Living with Crouzon syndrome

Ellie was born with Crouzon syndrome, a rare genetic condition that causes the flat plates of bone that form the skull to fuse together early in life, interfering with the growth of the skull and distorting the shape of the head. Here, her mum Louise talks about their experiences of visiting Great Ormond Street Hospital (GOSH) for numerous operations over Ellie’s lifetime.

“As a baby, Ellie would scream in agony because of the pressure in her head,” says Louise. “She doesn't remember the pain though - she had her first operation when she was just 18 months old.”

For children with Crouzon syndrome, increased pressure in the skull can also lead to problems with the optic nerves. The nasal tubes, teeth, throat and ears are also often affected in Crouzon syndrome which can cause further problems. Their eyes may appear to bulge if the fusion of the skull bones results in eye sockets that are too shallow.

“It never seems to be documented, but from a parent’s perspective, although you’re happy for your child to have surgery, in a way you grieve when you see photos from before. I still prefer some of the photos of Ellie with her big eyes. Anywhere in the world you see a child with Crouzon syndrome, as a mother you think ‘there’s my baby’.”

Frequent visits to GOSH

Now 17, Ellie’s had about 20 operations at GOSH, including head surgery when she was 10.  “We were hoping not to have the operation until she was a lot older but her cheekbones weren't supporting her eyes properly. We were at home and her eye popped out onto her cheek. It happened a few times, her right eye particularly, so she had the operation sooner.”

“I've always been quite strict about trying to time things in holidays, so Ellie didn't miss much school. We did have to move from one school to another because of bullying. Ellie didn't see a lot of it - it was parents talking. It made me angry; it still does I’m afraid.”

Major surgery

Ellie’s biggest operation was the RED frame, led by craniofacial surgeon David Dunaway in 2006.

The operation took eight hours and involved fitting a halo made of light titanium to the outside of Ellie’s head and attaching the halo to her skull with screws. Turning the screws regularly helps pull the bones in the face forward.

“There was a huge risk with the operation, but we never felt it. I’m sure some parents do, and go off and fret about it. I fretted more about the pain Ellie would feel afterwards. We turned the screws every day to bring the bones forward and make sure they grew in between. We were in hospital for two weeks after the operation, and the whole process took three months.”

Looking ahead

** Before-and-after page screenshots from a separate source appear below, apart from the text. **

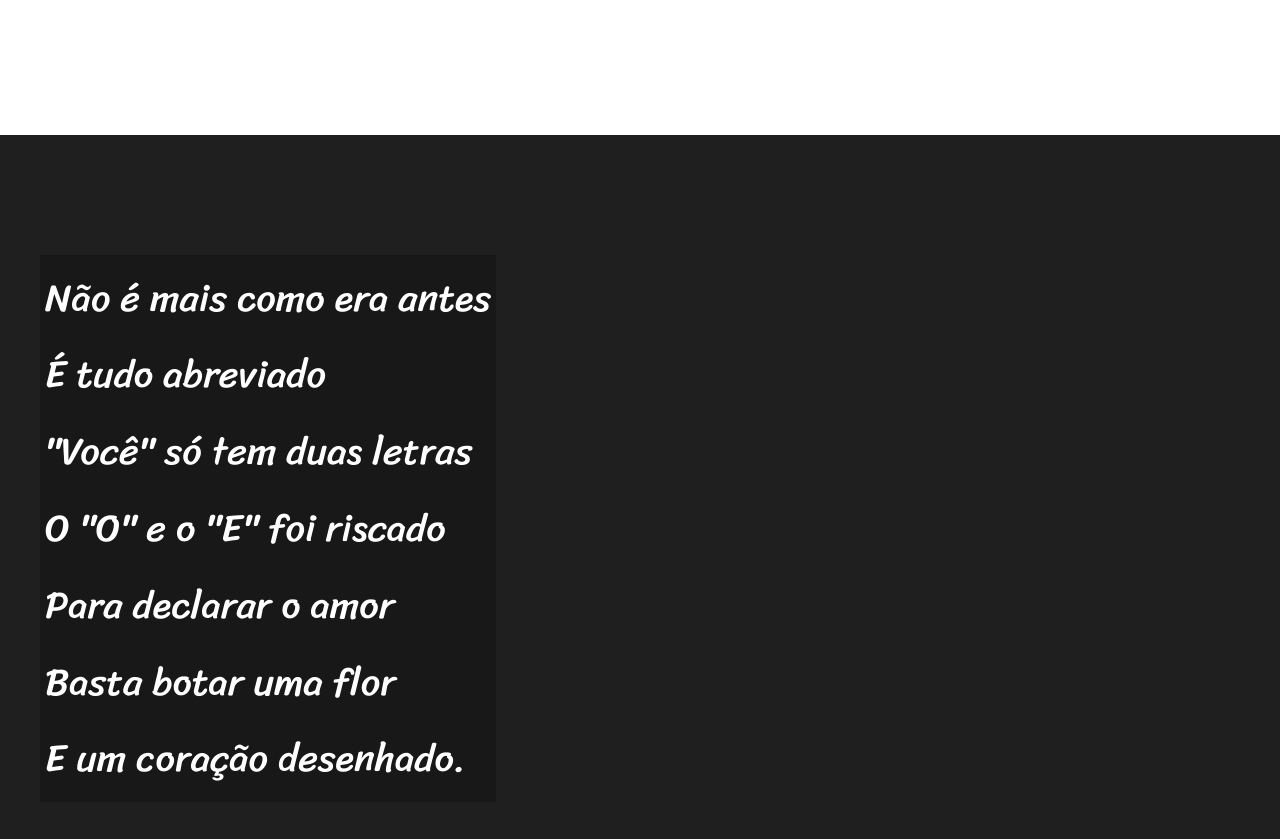
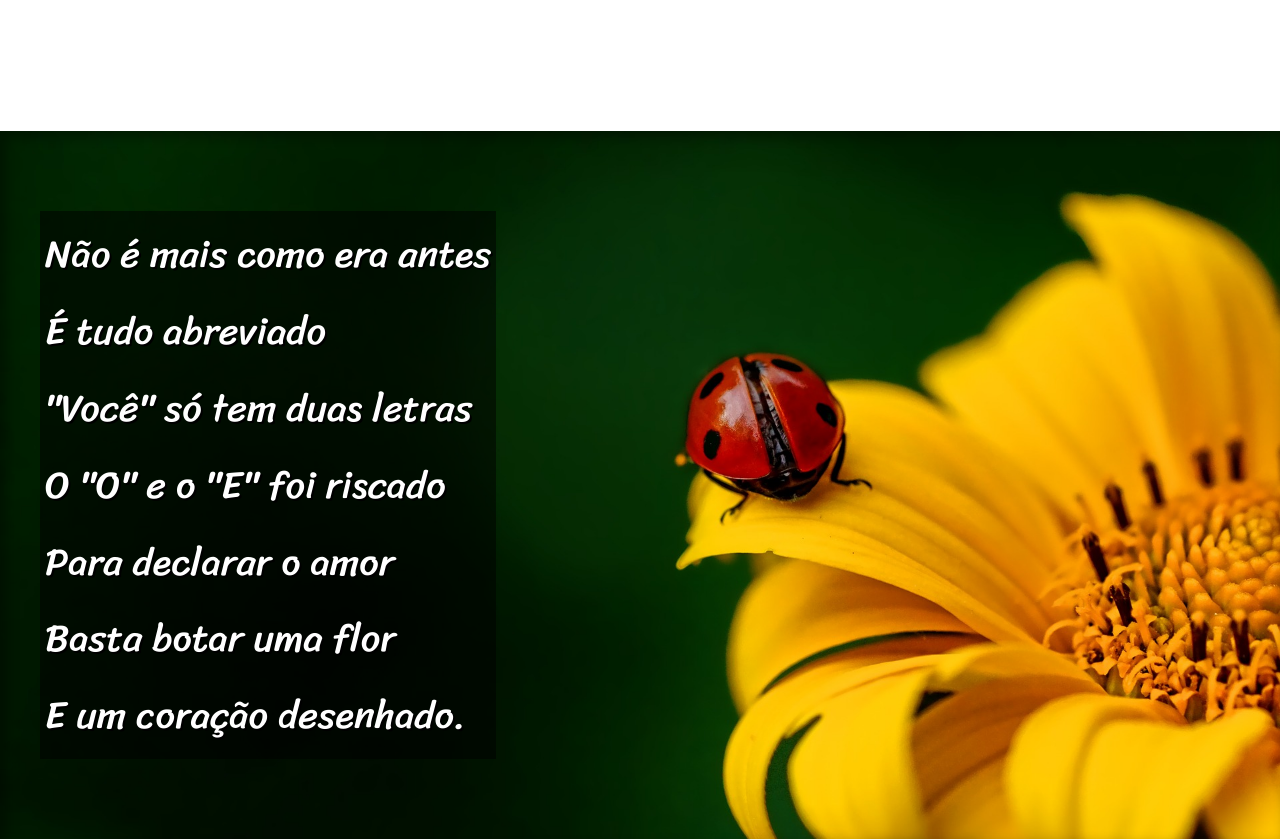
Before and after one commit to lucasgnu/html-css, a plain HTML site: page Desafios/012/index.html in a window 1280 px wide. Shown: the part 903-1742 px from the top of the page. Drawn offline with Linux system fonts and the light colour scheme.

Commit message:
finalizado

```diff
--- a/Desafios/012/estilo/style.css
+++ b/Desafios/012/estilo/style.css
@@ -48,12 +48,16 @@ header a:hover, footer a:hover {
 }
 
 section {
-    padding-top: 15vh;
-    padding-bottom: 15vh;
+    padding-top: 10vh;
+    padding-bottom: 10vh;
     line-height: 2em;
     padding-left: 40px;
     font-family: var(--fonte3);
     font-size: 3vw;
+}
+
+section > p {
+    padding-bottom: 2em;
 }
 
 section.normal {
@@ -64,12 +68,27 @@ section.normal {
 section.imagem {
     background-color: rgb(32, 31, 31);
     color: white;
+    box-shadow: inset 6px 6px 13px 0px rgba(0, 0, 0, 0.363);
+    background-size: cover;
+    background-attachment: fixed;
 }
 
 section.imagem > p {
     display: inline-block;
     padding: 5px;
-    background-color: rgba(0, 0, 0, 0.219);
+    background-color: rgba(0, 0, 0, 0.514);
+    text-shadow: 2px 2px 0px black;
+}
+
+section#img01 {
+background-image: url('../imagens/background001.jpg');
+background-position: right center;
+
+}
+
+section#img02 {
+background-image: url('../imagens/background002.jpg');
+background-position: right center;
 }
 
 footer {
--- a/Desafios/012/index.html
+++ b/Desafios/012/index.html
@@ -27,7 +27,7 @@
         </p>
     </section>
 
-    <section class="imagem">
+    <section class="imagem" id="img01">
         <p>
             Não é mais como era antes <br>
             É tudo abreviado <br>
@@ -61,7 +61,7 @@
         </p>
     </section>
 
-    <section class="imagem">
+    <section class="imagem" id="img02">
         <p>
             Tenho saudade das cartas <br>
             Escritas com a própria mão <br>
```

Ellie is currently studying Graphic Design, Textiles and Media Studies, and visits GOSH four or five times a year. She is soon to have orthodontic treatment to widen her mouth and move her teeth.

“There’s still pressure in her head and behind her eyes. She has quite a deviated septum on the inside and no air flow through one nostril. Because she breathes through her mouth, she can’t eat with her mouth closed. We’re hoping her next surgery will help with the air passages as well.”

Ellie has also been actively involved with Great Ormond Street Hospital Children’s Charity, in particular the operating theatres appeal, which aims to raise £250,000 to help with the development of two new state-of-the-art operating theatres.

“We've done some fundraising in the past and we’ll do more in the future. As she gets older, she’s at a time where she should be going to another hospital, but she wants to stay under the team at GOSH. Her surgeon is really lovely, and the hospital is her second home and she knows everyone. We can’t rate it highly enough.”

Medical Conditions